Hope these tips helped and they weren't too beginner. I'll be adding more advanced tips and drills in future posts to come! 

As Dory would say, Just keep swimming!

QOTD: If you were to do a triathlon (or have), what would be your weakest leg? Swim, Run, or Bike? 


  1. I think my weakest leg would probably be the bike and then maybe the swim. I was looking at doing a sprint tri. Close to a tri, but less of the distance. I have been swimming since I was a baby. My mom was a lifeguard and I was for a few years also. (I was not a big fan of it though). Just having to sit there the whole time watching people swim while I was sweating to death. haha I am hoping next year to get my WSI certification and maybe teach some lessons during the summer next year! I just wish it was not so expensive to get that certification! I love the tips though and I am looking forward to the drills. I am always looking for new things to do in the pool!

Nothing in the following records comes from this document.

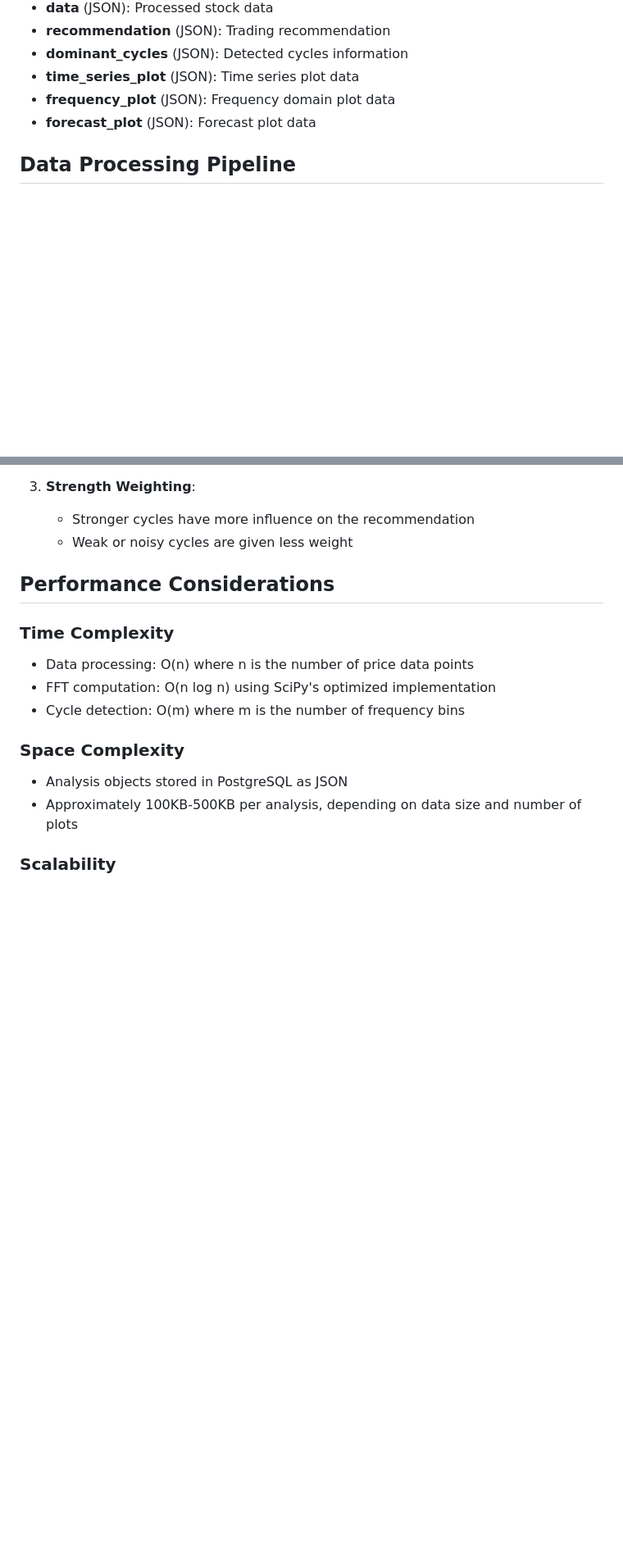
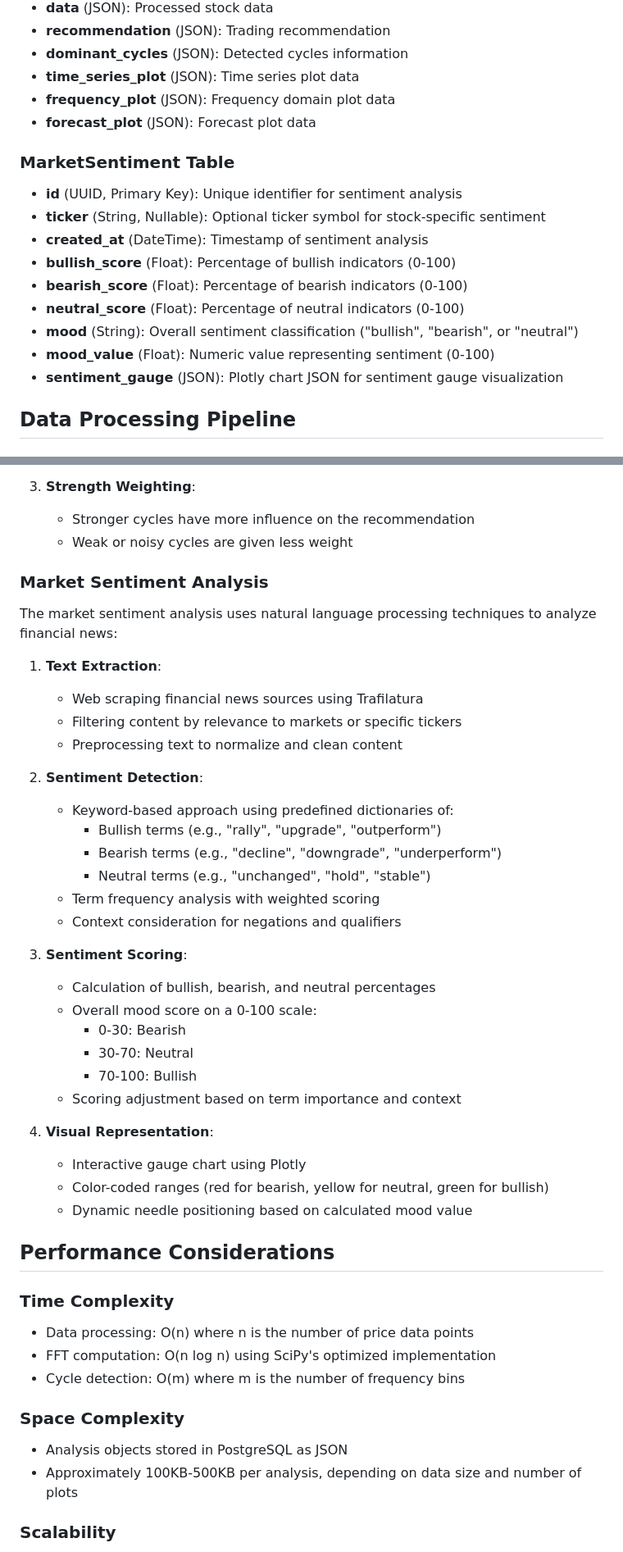
Before and after one commit to Icradle-Innovations-Ltd/StockSignalPro, a Markdown page: TECHNICAL_DOCUMENTATION.md, 2 parts joined by grey strips. Shown at 82% size. Rendered like a GitHub page; blank space fills up the shorter version.

```diff
--- a/TECHNICAL_DOCUMENTATION.md
+++ b/TECHNICAL_DOCUMENTATION.md
@@ -54,6 +54,17 @@ The application uses a PostgreSQL database with the following schema:
 - **frequency_plot** (JSON): Frequency domain plot data
 - **forecast_plot** (JSON): Forecast plot data
 
+### MarketSentiment Table
+- **id** (UUID, Primary Key): Unique identifier for sentiment analysis
+- **ticker** (String, Nullable): Optional ticker symbol for stock-specific sentiment
+- **created_at** (DateTime): Timestamp of sentiment analysis
+- **bullish_score** (Float): Percentage of bullish indicators (0-100)
+- **bearish_score** (Float): Percentage of bearish indicators (0-100)
+- **neutral_score** (Float): Percentage of neutral indicators (0-100)
+- **mood** (String): Overall sentiment classification ("bullish", "bearish", or "neutral")
+- **mood_value** (Float): Numeric value representing sentiment (0-100)
+- **sentiment_gauge** (JSON): Plotly chart JSON for sentiment gauge visualization
+
 ## Data Processing Pipeline
 
 ### 1. Data Acquisition
@@ -149,6 +167,35 @@ Buy/Hold/Sell recommendations are generated based on:
 3. **Strength Weighting**:
    - Stronger cycles have more influence on the recommendation
    - Weak or noisy cycles are given less weight
+
+### Market Sentiment Analysis
+The market sentiment analysis uses natural language processing techniques to analyze financial news:
+
+1. **Text Extraction**:
+   - Web scraping financial news sources using Trafilatura
+   - Filtering content by relevance to markets or specific tickers
+   - Preprocessing text to normalize and clean content
+
+2. **Sentiment Detection**:
+   - Keyword-based approach using predefined dictionaries of:
+     - Bullish terms (e.g., "rally", "upgrade", "outperform")
+     - Bearish terms (e.g., "decline", "downgrade", "underperform")
+     - Neutral terms (e.g., "unchanged", "hold", "stable")
+   - Term frequency analysis with weighted scoring
+   - Context consideration for negations and qualifiers
+
+3. **Sentiment Scoring**:
+   - Calculation of bullish, bearish, and neutral percentages
+   - Overall mood score on a 0-100 scale:
+     - 0-30: Bearish
+     - 30-70: Neutral
+     - 70-100: Bullish
+   - Scoring adjustment based on term importance and context
+
+4. **Visual Representation**:
+   - Interactive gauge chart using Plotly
+   - Color-coded ranges (red for bearish, yellow for neutral, green for bullish)
+   - Dynamic needle positioning based on calculated mood value
 
 ## Performance Considerations
 
```
Also changed, not shown: other parts of TECHNICAL_DOCUMENTATION.md (+7 -0 lines), USER_GUIDE.md (+69 -0 lines).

  2. Sorry to hear that the aquathlon isn't going though. Hope you find something else fun to do.

    Thanks so much for the swim tips - I always swam as a kid, but never really learnt anything in the way of technique.

    Just finished my first tri and had a fantastic time. Was scared by the open water swim at first, but it went fine. I wasn't fast - but of the three legs it was probably my best (was last in the whole tri!)

  3. Kayla: I know what you mean. I lifeguard every summer and especially with the heat we've been having (110+) it's been like torture. WSI certification is expensive, but mostly it's just so long! I went to the class, before I was old enough to be certified (a pool I was swimming at was paying for future guards to go) so I never got the cert officially, but I never needed it. Swim team experience/coaching, lifeguard certs, and experience always seemed to matter more to parents than the wsi cert where I've lived.

    Natasha: Thanks! I'm glad you could use the tips. I'm going to post more later this week. Congrats on your first tri! And I'm a definite back-of-the-packer too! haha

  4. Swim caps are so underrated... and yeah I know, you look kind of silly wearing one, but the benefits they provide make looking silly so worth it!